## Supplied material
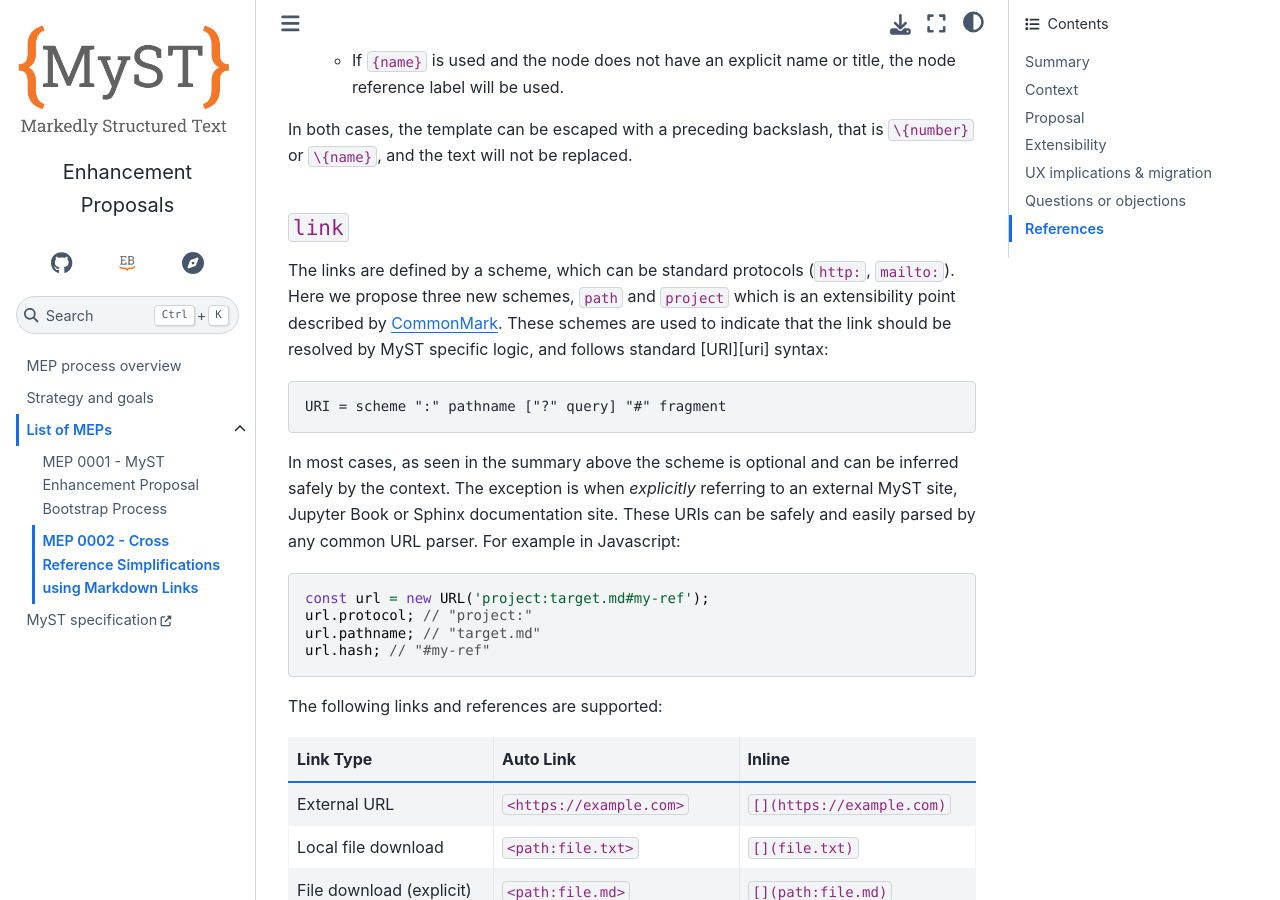
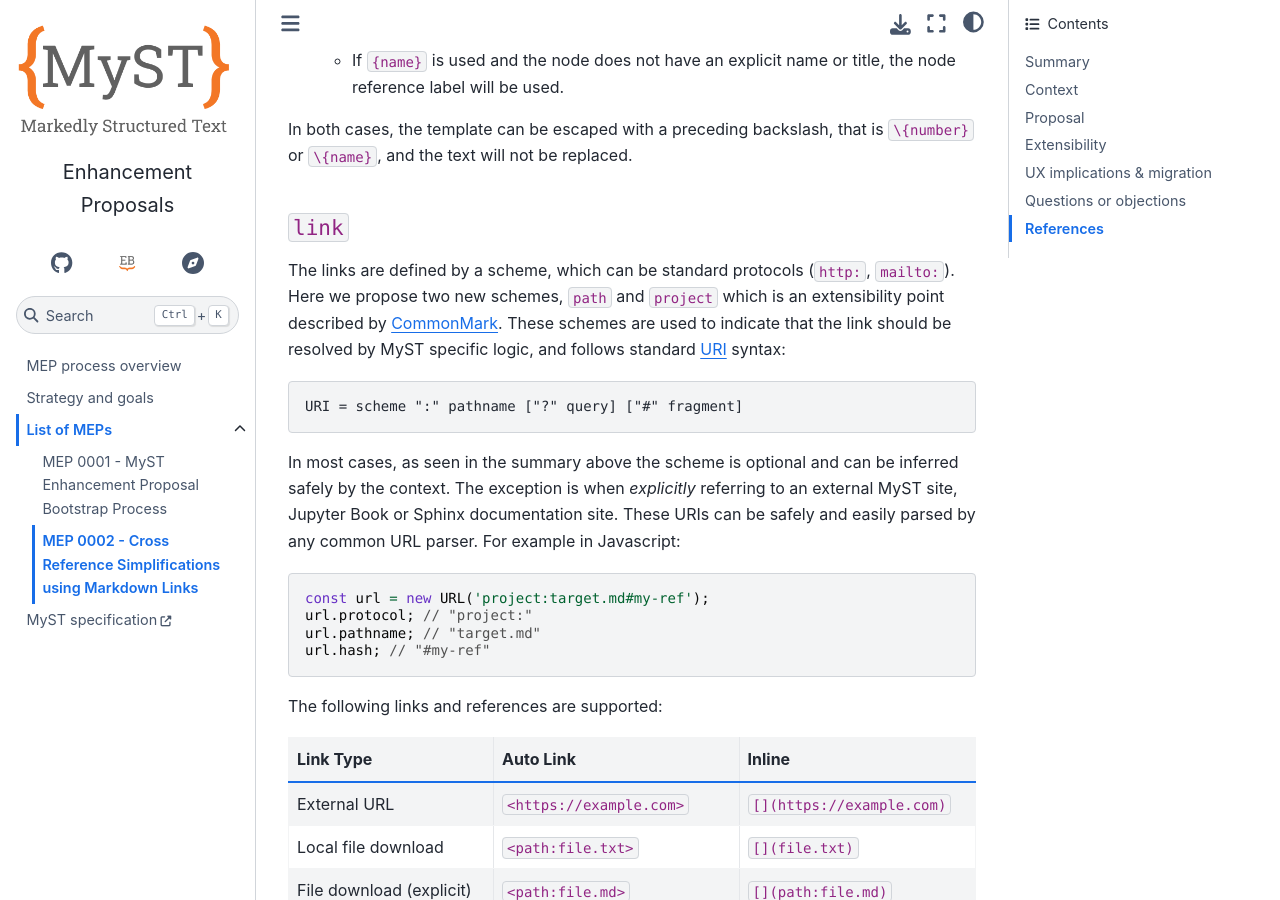
Before and after one commit to jupyter-book/myst-enhancement-proposals, a Sphinx documentation site: the page built from docs/meps/mep-0002.md, in a window 1280 px wide and 900 px high, scrolled down 7276 px. Built offline with Sphinx 7.4.7 and the Sphinx Book theme 1.1.4, drawn with Linux system fonts in a browser that asks for light colours.

Commit message:
🐛 Fix numbering, update missing link.
Thanks @colliand

````diff
--- a/docs/meps/mep-0002.md
+++ b/docs/meps/mep-0002.md
@@ -232,11 +232,11 @@ In both cases, the template can be escaped with a preceding backslash, that is `
 #### `link`
 
 The links are defined by a scheme, which can be standard protocols (`http:`, `mailto:`).
-Here we propose three new schemes, `path` and `project` which is an extensibility point described by [CommonMark](https://spec.commonmark.org/0.30/#example-598).
-These schemes are used to indicate that the link should be resolved by MyST specific logic, and follows standard [URI][uri] syntax:
+Here we propose two new schemes, `path` and `project` which is an extensibility point described by [CommonMark](https://spec.commonmark.org/0.30/#example-598).
+These schemes are used to indicate that the link should be resolved by MyST specific logic, and follows standard [URI](https://en.wikipedia.org/wiki/Uniform_Resource_Identifier) syntax:
 
 ```text
-URI = scheme ":" pathname ["?" query] "#" fragment
+URI = scheme ":" pathname ["?" query] ["#" fragment]
 ```
 
 In most cases, as seen in the summary above the scheme is optional and can be inferred safely by the context.
````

## Task to carry out
Which of the lines above include the word "that"? List those lines.

## Task output
Before and after one commit to jupyter-book/myst-enhancement-proposals, a Sphinx documentation site: the page built from docs/meps/mep-0002.md, in a window 1280 px wide and 900 px high, scrolled down 7276 px. Built offline with Sphinx 7.4.7 and the Sphinx Book theme 1.1.4, drawn with Linux system fonts in a browser that asks for light colours.
@@ -232,11 +232,11 @@ In both cases, the template can be escaped with a preceding backslash, that is `
-These schemes are used to indicate that the link should be resolved by MyST specific logic, and follows standard [URI][uri] syntax:
+These schemes are used to indicate that the link should be resolved by MyST specific logic, and follows standard [URI](https://en.wikipedia.org/wiki/Uniform_Resource_Identifier) syntax:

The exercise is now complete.